**Task prompt:**
Only the pictures stay out; every record is to be quoted exactly.

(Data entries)
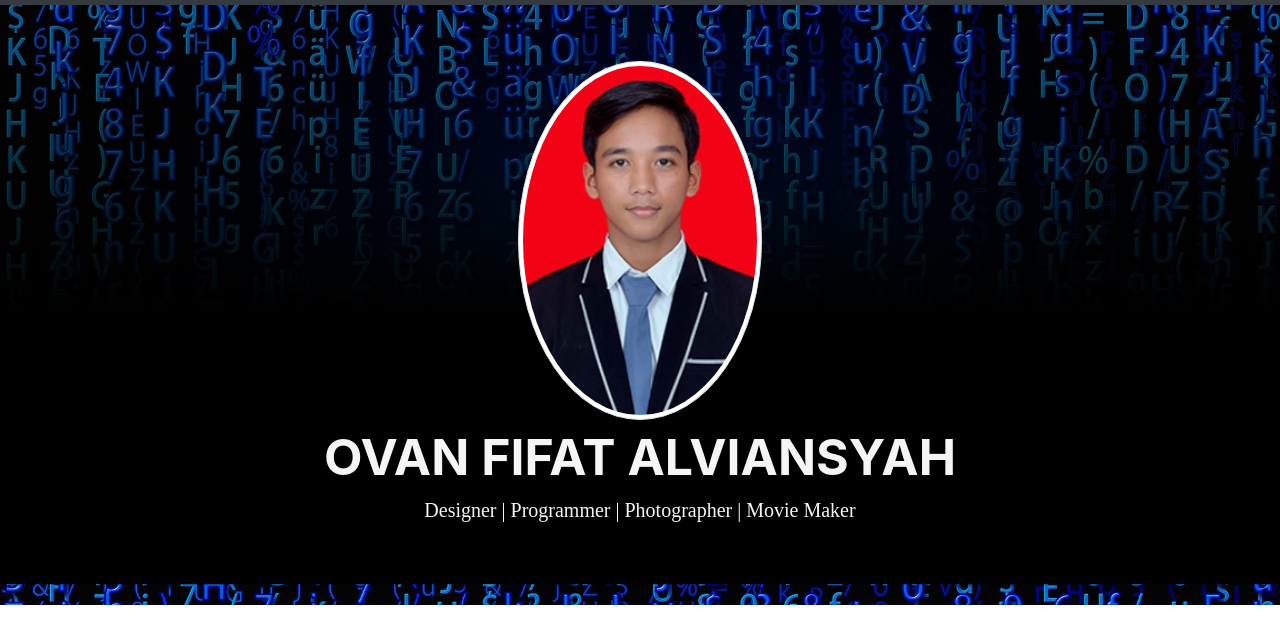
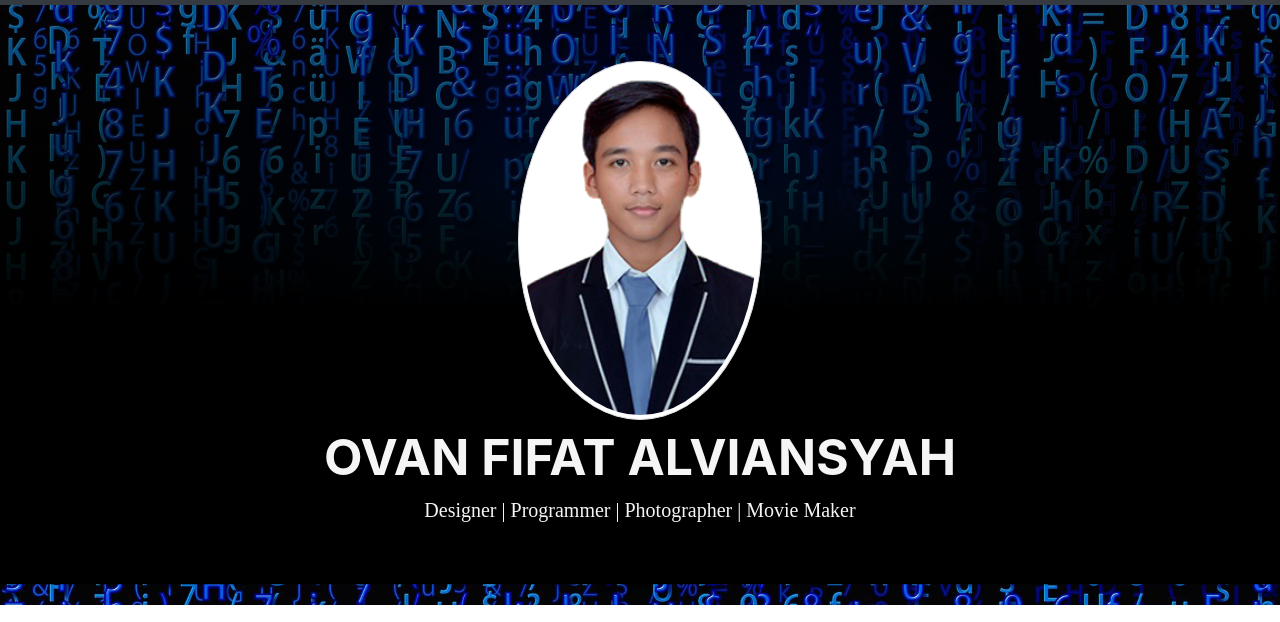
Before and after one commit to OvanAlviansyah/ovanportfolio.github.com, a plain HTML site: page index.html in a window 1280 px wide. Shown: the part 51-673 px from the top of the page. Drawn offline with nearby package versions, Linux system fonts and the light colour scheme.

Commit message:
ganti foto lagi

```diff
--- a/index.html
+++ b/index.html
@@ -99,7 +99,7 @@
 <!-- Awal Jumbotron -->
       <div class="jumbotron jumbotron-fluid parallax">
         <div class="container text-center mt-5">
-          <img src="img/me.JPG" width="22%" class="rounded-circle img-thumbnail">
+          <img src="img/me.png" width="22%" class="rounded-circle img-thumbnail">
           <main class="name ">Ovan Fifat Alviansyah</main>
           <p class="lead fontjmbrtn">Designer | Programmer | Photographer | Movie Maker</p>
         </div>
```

**Answer section:**
Before and after one commit to OvanAlviansyah/ovanportfolio.github.com, a plain HTML site: page index.html in a window 1280 px wide. Shown: the part 51-673 px from the top of the page. Drawn offline with nearby package versions, Linux system fonts and the light colour scheme.

Commit message:
ganti foto lagi

```diff
--- a/index.html
+++ b/index.html
@@ -99,7 +99,7 @@
 <!-- Awal Jumbotron -->
       <div class="jumbotron jumbotron-fluid parallax">
         <div class="container text-center mt-5">
-          <img src="img/me.JPG" width="22%" class="rounded-circle img-thumbnail">
+          <img src="img/me.png" width="22%" class="rounded-circle img-thumbnail">
           <main class="name ">Ovan Fifat Alviansyah</main>
           <p class="lead fontjmbrtn">Designer | Programmer | Photographer | Movie Maker</p>
         </div>
```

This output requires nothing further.